Every line of the records below that has the word "offline" should be copied.

[Dataset entries]
######
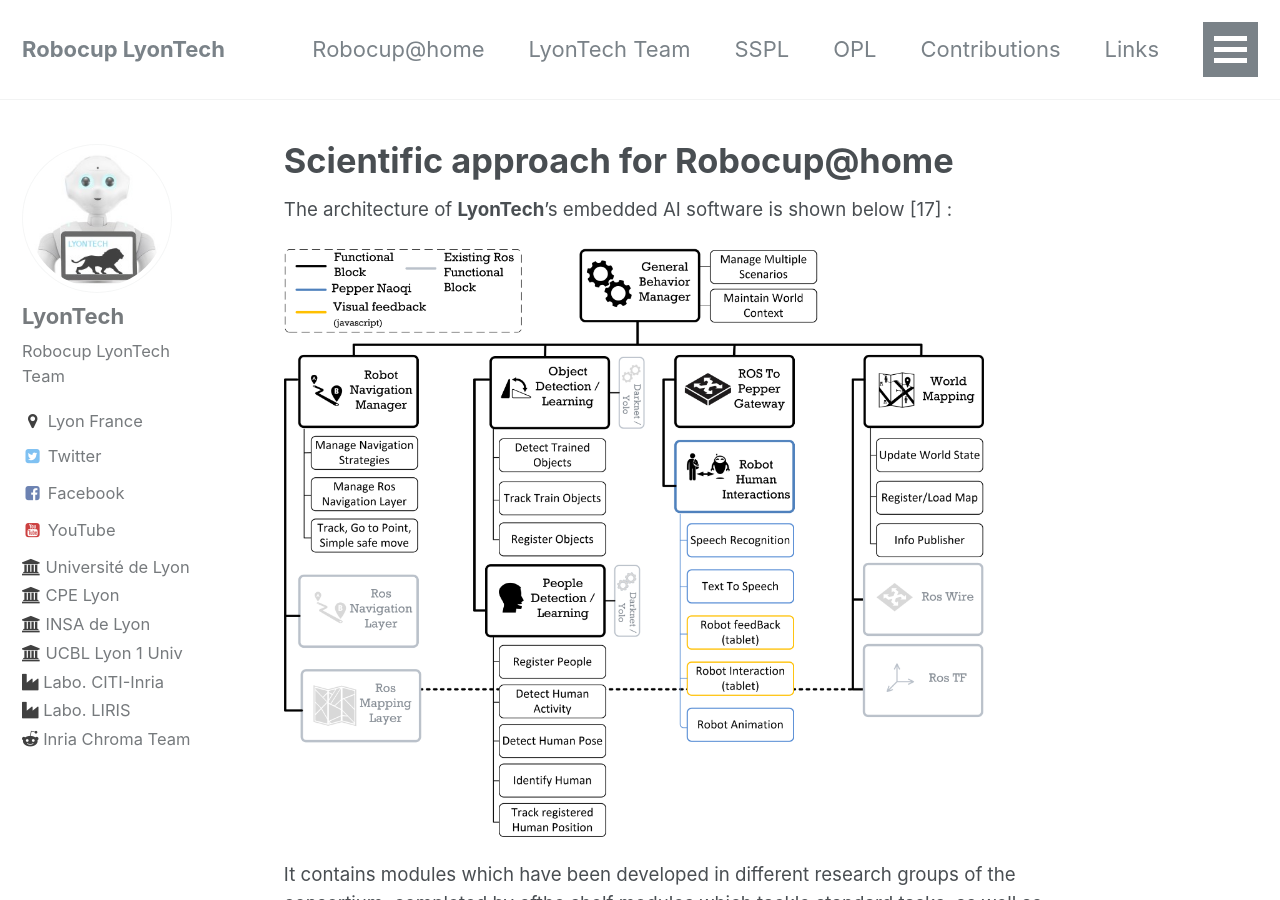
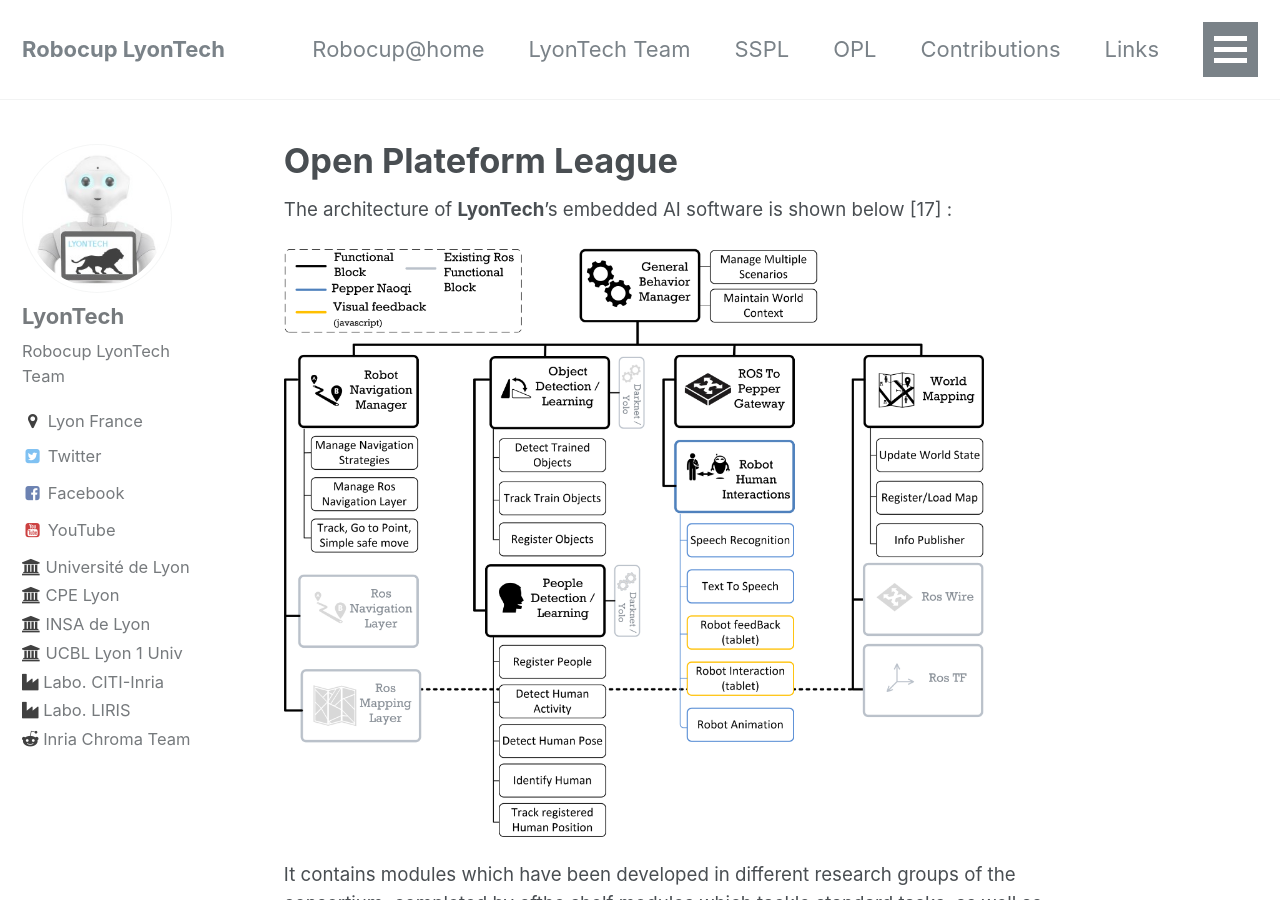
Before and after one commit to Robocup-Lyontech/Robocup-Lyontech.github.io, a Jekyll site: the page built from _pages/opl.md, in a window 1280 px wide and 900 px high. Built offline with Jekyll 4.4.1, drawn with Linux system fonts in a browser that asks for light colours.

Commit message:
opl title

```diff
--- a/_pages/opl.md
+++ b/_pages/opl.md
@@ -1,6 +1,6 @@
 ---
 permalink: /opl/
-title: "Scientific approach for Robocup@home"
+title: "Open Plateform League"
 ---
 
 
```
######
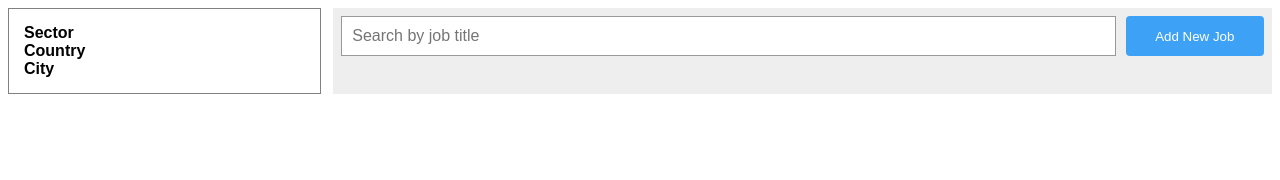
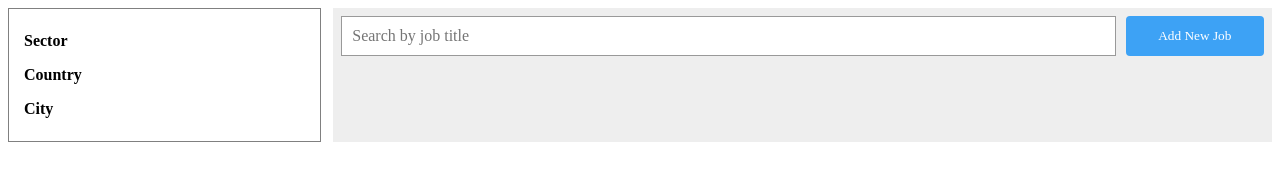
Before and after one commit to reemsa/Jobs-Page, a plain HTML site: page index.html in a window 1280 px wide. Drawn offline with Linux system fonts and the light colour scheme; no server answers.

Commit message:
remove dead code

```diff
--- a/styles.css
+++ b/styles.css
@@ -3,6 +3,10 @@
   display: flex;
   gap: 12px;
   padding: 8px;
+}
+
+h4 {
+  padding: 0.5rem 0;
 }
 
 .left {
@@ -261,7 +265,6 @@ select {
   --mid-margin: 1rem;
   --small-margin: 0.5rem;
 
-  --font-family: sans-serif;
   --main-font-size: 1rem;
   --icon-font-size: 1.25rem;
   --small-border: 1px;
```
######
- [Answer to this problem]
Before and after one commit to Robocup-Lyontech/Robocup-Lyontech.github.io, a Jekyll site: the page built from _pages/opl.md, in a window 1280 px wide and 900 px high. Built offline with Jekyll 4.4.1, drawn with Linux system fonts in a browser that asks for light colours.
Before and after one commit to reemsa/Jobs-Page, a plain HTML site: page index.html in a window 1280 px wide. Drawn offline with Linux system fonts and the light colour scheme; no server answers.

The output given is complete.